=== What is being asked ===
Each line that includes the word "ndarray" should be copied from the records.

User interface change data
----------

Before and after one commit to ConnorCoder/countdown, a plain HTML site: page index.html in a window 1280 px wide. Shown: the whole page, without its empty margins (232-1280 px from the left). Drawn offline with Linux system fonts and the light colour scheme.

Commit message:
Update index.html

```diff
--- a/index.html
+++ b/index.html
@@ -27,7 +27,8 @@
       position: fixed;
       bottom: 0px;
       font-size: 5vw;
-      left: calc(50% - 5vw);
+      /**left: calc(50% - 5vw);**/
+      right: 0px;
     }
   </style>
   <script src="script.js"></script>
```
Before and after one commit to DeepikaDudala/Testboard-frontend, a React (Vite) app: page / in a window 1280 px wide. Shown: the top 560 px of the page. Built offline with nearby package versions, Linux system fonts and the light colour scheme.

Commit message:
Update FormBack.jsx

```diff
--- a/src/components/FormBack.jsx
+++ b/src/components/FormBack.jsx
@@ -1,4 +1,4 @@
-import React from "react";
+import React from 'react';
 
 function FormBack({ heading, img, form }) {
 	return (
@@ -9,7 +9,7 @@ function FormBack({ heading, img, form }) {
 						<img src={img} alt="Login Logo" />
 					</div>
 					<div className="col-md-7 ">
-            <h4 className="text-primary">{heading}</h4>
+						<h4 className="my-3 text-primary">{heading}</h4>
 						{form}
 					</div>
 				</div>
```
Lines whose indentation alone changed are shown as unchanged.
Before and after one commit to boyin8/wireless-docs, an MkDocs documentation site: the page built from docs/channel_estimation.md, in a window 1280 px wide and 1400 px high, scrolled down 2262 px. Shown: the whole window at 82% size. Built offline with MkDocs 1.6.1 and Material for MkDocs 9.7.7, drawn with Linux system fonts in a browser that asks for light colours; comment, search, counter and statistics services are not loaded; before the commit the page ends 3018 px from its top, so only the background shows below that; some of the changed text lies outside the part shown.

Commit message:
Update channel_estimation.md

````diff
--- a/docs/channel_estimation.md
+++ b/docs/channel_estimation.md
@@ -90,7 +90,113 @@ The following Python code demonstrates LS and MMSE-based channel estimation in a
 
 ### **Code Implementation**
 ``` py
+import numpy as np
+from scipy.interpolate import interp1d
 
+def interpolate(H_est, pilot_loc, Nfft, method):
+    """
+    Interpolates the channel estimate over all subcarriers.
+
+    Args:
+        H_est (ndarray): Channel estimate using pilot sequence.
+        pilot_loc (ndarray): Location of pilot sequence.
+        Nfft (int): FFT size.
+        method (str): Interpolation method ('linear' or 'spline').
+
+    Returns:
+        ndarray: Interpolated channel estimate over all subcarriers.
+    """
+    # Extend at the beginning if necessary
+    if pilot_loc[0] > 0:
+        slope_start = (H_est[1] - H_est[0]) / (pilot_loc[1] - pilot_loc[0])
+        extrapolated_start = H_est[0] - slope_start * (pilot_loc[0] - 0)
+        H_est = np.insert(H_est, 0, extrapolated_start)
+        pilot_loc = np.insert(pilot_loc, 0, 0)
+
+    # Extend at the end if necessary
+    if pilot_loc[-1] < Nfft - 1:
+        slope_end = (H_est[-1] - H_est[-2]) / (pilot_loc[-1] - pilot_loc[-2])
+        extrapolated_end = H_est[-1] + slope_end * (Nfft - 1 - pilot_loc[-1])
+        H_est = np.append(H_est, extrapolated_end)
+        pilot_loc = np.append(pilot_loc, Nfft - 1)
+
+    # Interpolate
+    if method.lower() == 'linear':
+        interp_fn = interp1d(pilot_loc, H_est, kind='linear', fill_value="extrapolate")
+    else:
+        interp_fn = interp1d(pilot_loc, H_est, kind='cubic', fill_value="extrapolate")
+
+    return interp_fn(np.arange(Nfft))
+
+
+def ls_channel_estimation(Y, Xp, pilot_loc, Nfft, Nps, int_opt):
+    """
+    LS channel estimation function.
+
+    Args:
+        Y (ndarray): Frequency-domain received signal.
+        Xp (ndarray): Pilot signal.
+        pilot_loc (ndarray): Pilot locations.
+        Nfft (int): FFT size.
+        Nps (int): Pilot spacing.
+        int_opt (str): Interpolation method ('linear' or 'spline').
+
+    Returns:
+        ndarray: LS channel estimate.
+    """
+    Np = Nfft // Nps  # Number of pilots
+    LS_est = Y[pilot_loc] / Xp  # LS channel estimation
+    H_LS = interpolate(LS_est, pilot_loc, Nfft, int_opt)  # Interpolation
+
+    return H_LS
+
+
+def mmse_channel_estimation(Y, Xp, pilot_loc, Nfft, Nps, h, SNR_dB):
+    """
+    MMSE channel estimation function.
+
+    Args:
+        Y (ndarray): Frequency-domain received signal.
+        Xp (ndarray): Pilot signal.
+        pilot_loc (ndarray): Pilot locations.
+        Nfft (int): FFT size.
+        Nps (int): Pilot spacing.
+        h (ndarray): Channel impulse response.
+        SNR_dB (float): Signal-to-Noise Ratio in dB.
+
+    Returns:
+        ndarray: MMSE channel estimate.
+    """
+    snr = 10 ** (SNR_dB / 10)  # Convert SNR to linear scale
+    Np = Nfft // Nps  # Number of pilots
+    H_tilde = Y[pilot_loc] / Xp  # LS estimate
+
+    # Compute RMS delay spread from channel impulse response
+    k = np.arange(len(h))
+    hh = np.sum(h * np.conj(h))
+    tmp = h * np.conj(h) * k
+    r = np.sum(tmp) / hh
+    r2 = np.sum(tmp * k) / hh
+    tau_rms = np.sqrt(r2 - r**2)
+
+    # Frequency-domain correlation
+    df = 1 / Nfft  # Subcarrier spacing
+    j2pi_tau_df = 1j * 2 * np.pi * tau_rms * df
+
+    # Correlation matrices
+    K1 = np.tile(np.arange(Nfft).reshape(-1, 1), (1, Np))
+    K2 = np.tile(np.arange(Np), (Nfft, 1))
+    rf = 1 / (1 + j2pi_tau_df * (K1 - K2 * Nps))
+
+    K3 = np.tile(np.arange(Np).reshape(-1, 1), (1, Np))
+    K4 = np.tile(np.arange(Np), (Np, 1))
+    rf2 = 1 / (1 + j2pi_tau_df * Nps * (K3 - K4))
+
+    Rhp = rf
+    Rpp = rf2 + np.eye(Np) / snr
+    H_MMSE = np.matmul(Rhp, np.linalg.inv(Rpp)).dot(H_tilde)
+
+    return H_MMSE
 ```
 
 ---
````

----------

=== Output of the task ===
+        H_est (ndarray): Channel estimate using pilot sequence.
+        pilot_loc (ndarray): Location of pilot sequence.
+        ndarray: Interpolated channel estimate over all subcarriers.
+        Y (ndarray): Frequency-domain received signal.
+        Xp (ndarray): Pilot signal.
+        pilot_loc (ndarray): Pilot locations.
+        ndarray: LS channel estimate.
+        Y (ndarray): Frequency-domain received signal.
+        Xp (ndarray): Pilot signal.
+        pilot_loc (ndarray): Pilot locations.
+        h (ndarray): Channel impulse response.
+        ndarray: MMSE channel estimate.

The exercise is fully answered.